As COVID-19 sweeps through hospitals, nurses’ cries for better personal protective equipment have become commonplace. Now, research suggests that a lack of resources could put nurses’ psychological well-being at risk.
In a new study in the Archives of Psychiatric Nursing, scholars from Purdue University analyzed responses from 372 registered nurses licensed in Indiana in a survey conducted before the pandemic. When asked about their experiences, nurses revealed a host of traumatic experiences, including being assaulted by patients and watching patients die due to medical errors, and reported symptoms such as exhaustion, guilt, disturbed sleep, flashbacks and intrusive thoughts.
A common theme was lack of resources – and it led the researchers to identify a new subset of trauma. They define insufficient resource trauma as psychological trauma that occurs when nurses lack the knowledge, personnel or supplies needed to fulfill their ethical, professional and organizational responsibilities.
Those shortages are now common. In late May, 66% of health-care workers in a Washington Post-Ipsos poll reported shortages of N95 respirator masks, another 42% reported glove shortages, and 36% reported shortages of both protective gowns and face shields. Some nurses have walked off the job rather than perform their duties without sufficient protective equipment. The researchers’ analysis echoed that, suggesting that nurse retention may be endangered by nurses’ psychological trauma.
Though some traumas, such as witnessing the deaths of patients, are unavoidable, the researchers conclude that insufficient resource trauma is not.

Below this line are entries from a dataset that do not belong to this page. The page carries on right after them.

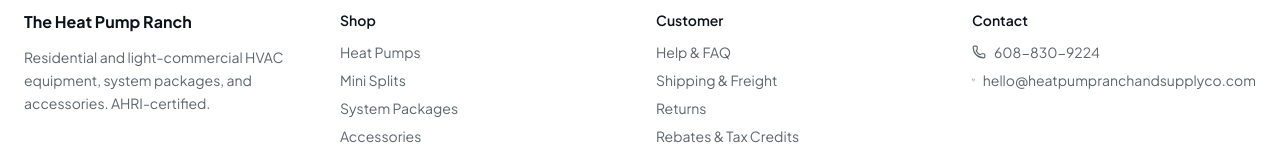
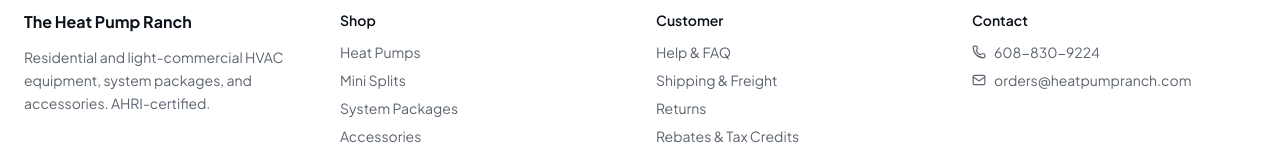
Before and after one commit to nwood3764-sys/Heat-Pump-Ranch-and-Supply-Co, a Next.js app in the folder hpr-app-initial/hpr-app/: page / in a window 1280 px wide. Shown: the part 2026-2183 px from the top of the page. Built offline with nearby package versions, Linux system fonts and the light colour scheme; no server answers; the database is empty.

Commit message:
fix: replace fake email with orders@heatpumpranch.com

```diff
--- a/hpr-app-initial/hpr-app/components/storefront/site-footer.tsx
+++ b/hpr-app-initial/hpr-app/components/storefront/site-footer.tsx
@@ -45,8 +45,8 @@
               </li>
               <li className="flex items-center gap-2">
                 <Mail className="h-3.5 w-3.5" />
-                <a href="mailto:hello@heatpumpranchandsupplyco.com" className="hover:text-foreground">
-                  hello@heatpumpranchandsupplyco.com
+                <a href="mailto:orders@heatpumpranch.com" className="hover:text-foreground">
+                  orders@heatpumpranch.com
                 </a>
               </li>
             </ul>
```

“Nurses’ reports were vivid, frequently indicating they were still recovering from traumatic experiences,” the study concluded.